> **Assignment**
Pictures aside, return all of the records exactly as they stand.

Records for processing START

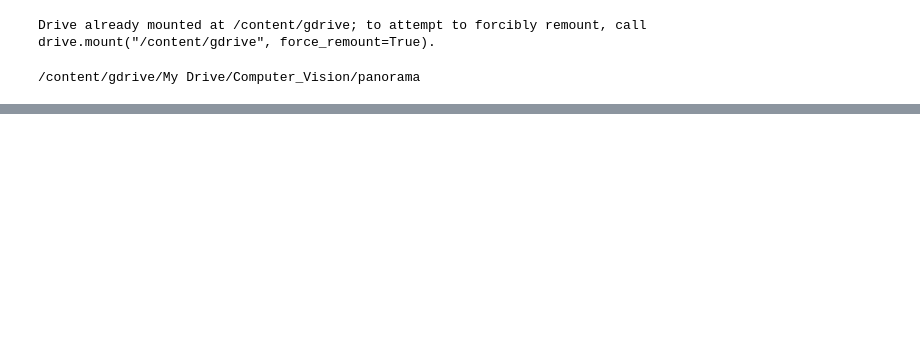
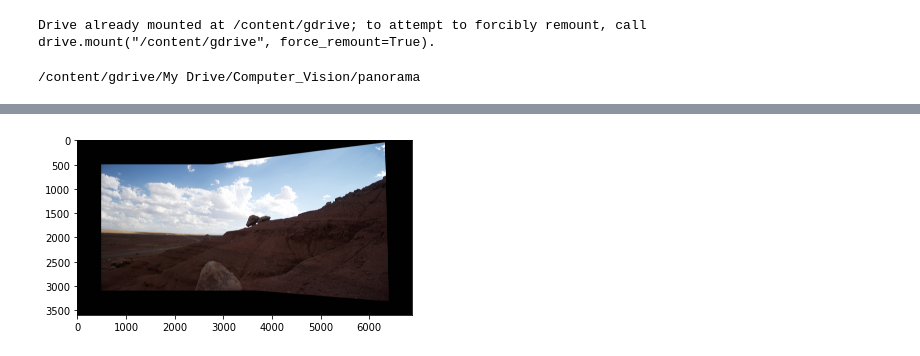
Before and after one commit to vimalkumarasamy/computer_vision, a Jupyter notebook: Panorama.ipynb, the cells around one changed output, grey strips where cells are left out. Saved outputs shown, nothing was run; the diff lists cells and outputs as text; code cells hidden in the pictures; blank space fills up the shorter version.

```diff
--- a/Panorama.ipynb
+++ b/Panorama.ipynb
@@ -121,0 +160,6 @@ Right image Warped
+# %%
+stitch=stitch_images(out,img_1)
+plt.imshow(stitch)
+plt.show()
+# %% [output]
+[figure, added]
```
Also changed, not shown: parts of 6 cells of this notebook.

Records for processing END

> **Solution**
Before and after one commit to vimalkumarasamy/computer_vision, a Jupyter notebook: Panorama.ipynb, the cells around one changed output, grey strips where cells are left out. Saved outputs shown, nothing was run; the diff lists cells and outputs as text; code cells hidden in the pictures; blank space fills up the shorter version.

```diff
--- a/Panorama.ipynb
+++ b/Panorama.ipynb
@@ -121,0 +160,6 @@ Right image Warped
+# %%
+stitch=stitch_images(out,img_1)
+plt.imshow(stitch)
+plt.show()
+# %% [output]
+[figure, added]
```
Also changed, not shown: parts of 6 cells of this notebook.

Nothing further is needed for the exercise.